Kerala to Curb Alien Plants’ Growth
- 02 Jan 2020
- 2 min read
Why in News
The Kerala Government is planning to arrest the rampant growth of invasive plants, especially Senna spectabilis, in the forest areas of the Nilgiri Biosphere Reserve (NBR), including the Wayanad Wildlife Sanctuary.
- Due to mass flowering and drying of bamboo species in Wayanad, lots of open spaces (78.91 sq km) has been occupied by Senna spectabilis.
- The plant has also started to invade the adjacent Bandipur and Nagarhole tiger reserves in Karnataka and Mudumalai tiger reserve in Tamil Nadu.
- Senna spectabilis is a deciduous tree native to tropical areas of America.
- It grows up to 15 to 20 metres in a short period of time and distributes thousands of seeds after flowering.
- The thick foliage of the tree arrests the growth of other indigenous tree and grass species. Thus, it causes food shortage for the wildlife population, especially herbivores.
- It also adversely affect the germination and growth of the native species.
- It is categorised as ‘Least Concern’ under IUCN Red List.
Wayanad Wildlife Sanctuary
- It is part of the Nilgiri Biosphere Reserve along with Mudumalai Wildlife Sanctuary, Bandipur National Park, Nagarhole National Park, Mukurthi National Park, and Silent Valley.
- Wayanad Wildlife sanctuary is significant because of ecological and geographic continuity with other protected areas such as Bandipur Tiger Reserve and Nagarhole National Park, of Karnataka in the north-eastern portion and Mudumalai Tiger Reserve of Tamil Nadu in the south-east.
- It has the world’s largest recorded population of the Asiatic elephant.
- Almost the entire Wayanad district is drained by Kabini and its three tributaries, the Panamaram, Mananthavady, and Kalindy rivers.

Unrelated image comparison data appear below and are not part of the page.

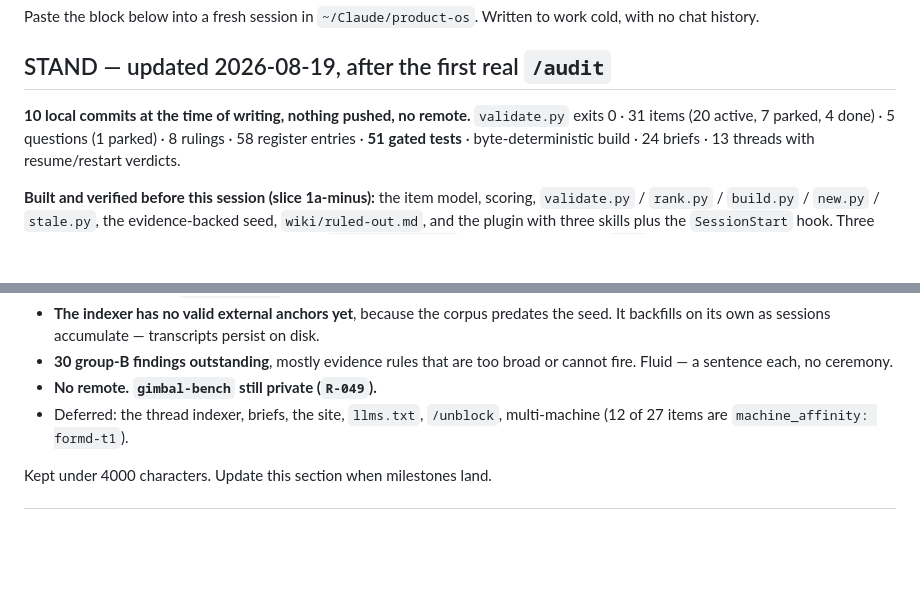
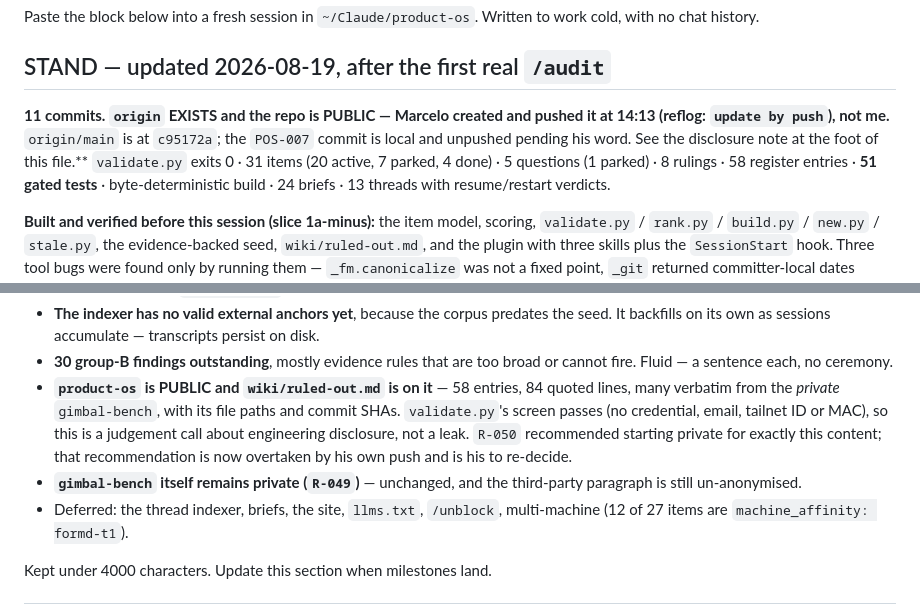
Before and after one commit to hooterjackson/product-os, a Markdown page: GOAL.md, 2 parts joined by grey strips. GitHub-like rendering; blank space fills up the shorter version.

Commit message:
GOAL.md: product-os has a remote and it is public
Correcting a line that had become false. `origin` exists and
hooterjackson/product-os is PUBLIC. The reflog records `update by push` by
Marcelo at 14:13; I neither created the remote nor pushed. origin/main is at
c95172a and POS-007 is local and unpushed.

What this means for content, stated rather than assumed: validate.py's
disclosure screen finds nothing -- no credential, email, tailnet identifier or
MAC is public. What IS public is wiki/ruled-out.md: 58 entries and 84 verbatim
quoted lines, many from the PRIVATE gimbal-bench, together with its internal
file paths and commit SHAs, including the OTA adversary analysis (R-027), the
gravity-axis stop-opcode reasoning (R-032) and the fault-path flash budget
(R-034).

R-050 recommended this repo start private for precisely that content. That
recommendation is overtaken by his own action and is his to re-decide; I am not
changing repository visibility, which is outward-facing and his call.

Co-Authored-By: Claude Opus 5 <noreply@anthropic.com>

```diff
--- a/GOAL.md
+++ b/GOAL.md
@@ -5,7 +5,10 @@ cold, with no chat history.
 
 ## STAND — updated 2026-08-19, after the first real `/audit`
 
-**10 local commits at the time of writing, nothing pushed, no remote.** `validate.py`
+**11 commits. `origin` EXISTS and the repo is PUBLIC — Marcelo created and pushed it
+at 14:13 (reflog: `update by push`), not me.** `origin/main` is at `c95172a`; the
+`POS-007` commit is local and unpushed pending his word. See the disclosure note at the
+foot of this file.** `validate.py`
 exits 0 · 31 items (20 active, 7 parked, 4 done) · 5 questions (1 parked) · 8 rulings ·
 58 register entries · **51 gated tests** · byte-deterministic build · 24 briefs ·
 13 threads with resume/restart verdicts.
@@ -200,7 +203,14 @@ block software.
   seed. It backfills on its own as sessions accumulate — transcripts persist on disk.
 - **30 group-B findings outstanding**, mostly evidence rules that are too broad or
   cannot fire. Fluid — a sentence each, no ceremony.
-- **No remote. `gimbal-bench` still private (`R-049`).**
+- **`product-os` is PUBLIC and `wiki/ruled-out.md` is on it** — 58 entries, 84 quoted
+  lines, many verbatim from the *private* `gimbal-bench`, with its file paths and
+  commit SHAs. `validate.py`'s screen passes (no credential, email, tailnet ID or MAC),
+  so this is a judgement call about engineering disclosure, not a leak. `R-050`
+  recommended starting private for exactly this content; that recommendation is now
+  overtaken by his own push and is his to re-decide.
+- **`gimbal-bench` itself remains private (`R-049`)** — unchanged, and the third-party
+  paragraph is still un-anonymised.
 - Deferred: the thread indexer, briefs, the site, `llms.txt`, `/unblock`,
   multi-machine (12 of 27 items are `machine_affinity: formd-t1`).
 
```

- The Kabini River, one of the three east flowing rivers of Kerala, is an important tributary of the Kaveri River.